Baptists from Easton Bassett attended a chapel in Berwick St. John in 1858–9. In that period there was also a Quaker family in Donhead St. Andrew. (fn. 375)
A licensed schoolmaster taught in the parish in 1584. (fn. 376) William Bowles (d. 1781), rector from 1742, gave by will £200 for successive rectors of Donhead St. Andrew to support a charity school. His successor refused to use the income because he considered 'that the poor were better without information than with it', but after 1788 transferred accumulated income of £98 to Bowles's grandnephew, Charles Bowles, who in 1798 employed a teacher. The yearly income of c. £11 was afterwards used as Bowles had directed, (fn. 377) in 1818 to pay for 20 children to be taught to read, (fn. 378) and in 1833 to pay a teacher, who, in her own house, taught reading to 16 children and needlework to the girls among them. In 1833 there were four other schools in the parish with a total of 36 pupils. (fn. 379)

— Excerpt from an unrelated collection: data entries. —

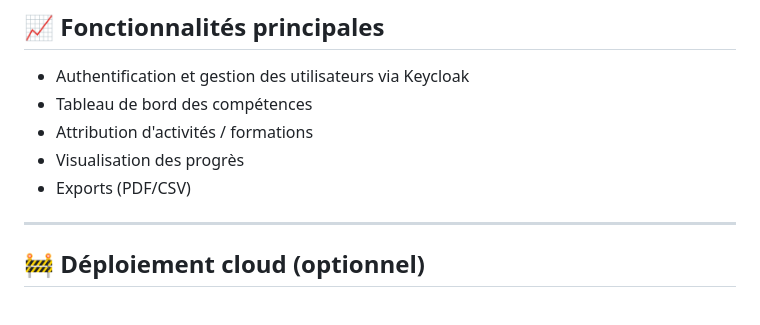
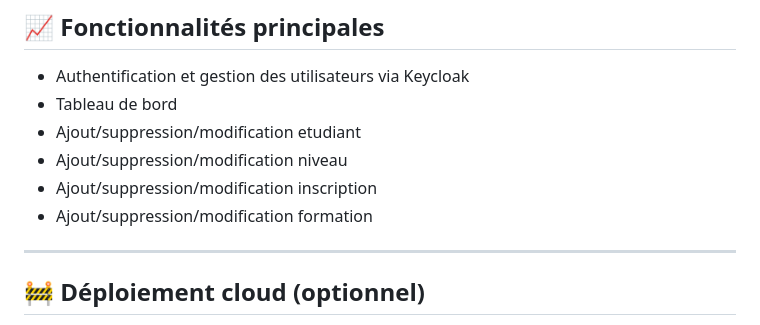
Before and after one commit to mtspro7755/UgbMonolithiqueWebsite, a Markdown page: README.md, the part around the change. GitHub-like rendering.

```diff
--- a/README.md
+++ b/README.md
@@ -115,10 +115,11 @@ npm start
 ## 📈 Fonctionnalités principales
 
 * Authentification et gestion des utilisateurs via Keycloak
-* Tableau de bord des compétences
-* Attribution d'activités / formations
-* Visualisation des progrès
-* Exports (PDF/CSV)
+* Tableau de bord
+* Ajout/suppression/modification etudiant
+* Ajout/suppression/modification niveau
+* Ajout/suppression/modification inscription
+* Ajout/suppression/modification formation
 
 ---
 
```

A school built north-east of the church in 1835 was endowed with Bowles's charity, the income of which was £5 10s. in 1858 and £9 in 1867–9. There c. 1858 the parish clerk taught 80 children, and a woman taught the 35 girls to sew. (fn. 380) A room for the younger children was built in 1870. (fn. 381) On return day in 1871 the school, which was a National school, was attended by 80 children. (fn. 382) The buildings of 1835 were replaced in 1880. (fn. 383) The income from Bowles's charity, £8 in the years 1901–3, was assigned by Scheme of 1905 half for the upkeep of the school and half for grants to Donhead St. Andrew children at secondary schools or employed as pupil teachers. (fn. 384) Average attendance figures rose from 107 in 1906–7 to 120 in 1909–10 but by 1938 had declined to 58. (fn. 385) The school was closed in 1970. The buildings were sold and since 1977 have been owned by the Henrietta Barnett School for Girls, Hampstead, and used as a rural studies centre. (fn. 386) From 1970 the income of Bowles's charity has been allowed to accumulate and from it donations are made to Semley school. (fn. 387)
A school for Roman Catholic children in the parish supported in 1808 by Mary, Baroness Arundell, may not have flourished. (fn. 388)
Charities for the Poor.
By will proved 1840 Philippa Grove gave a third of the income from £1,000 to a clothing club in Donhead St. Andrew. In 1901 the income of the charity, £8, was used to add 3d. to each 1s. deposited, (fn. 389) and in the period 1904–52 the yearly income of £7 10s. was used as the donor directed. (fn. 390) In 1985 no distribution had been made for several years and there was accumulated income of £50. (fn. 391) Poor people in Donhead St. Andrew were entitled to share in the eleemosynary charity established by will of John, Baron Arundell, proved in 1945. (fn. 392)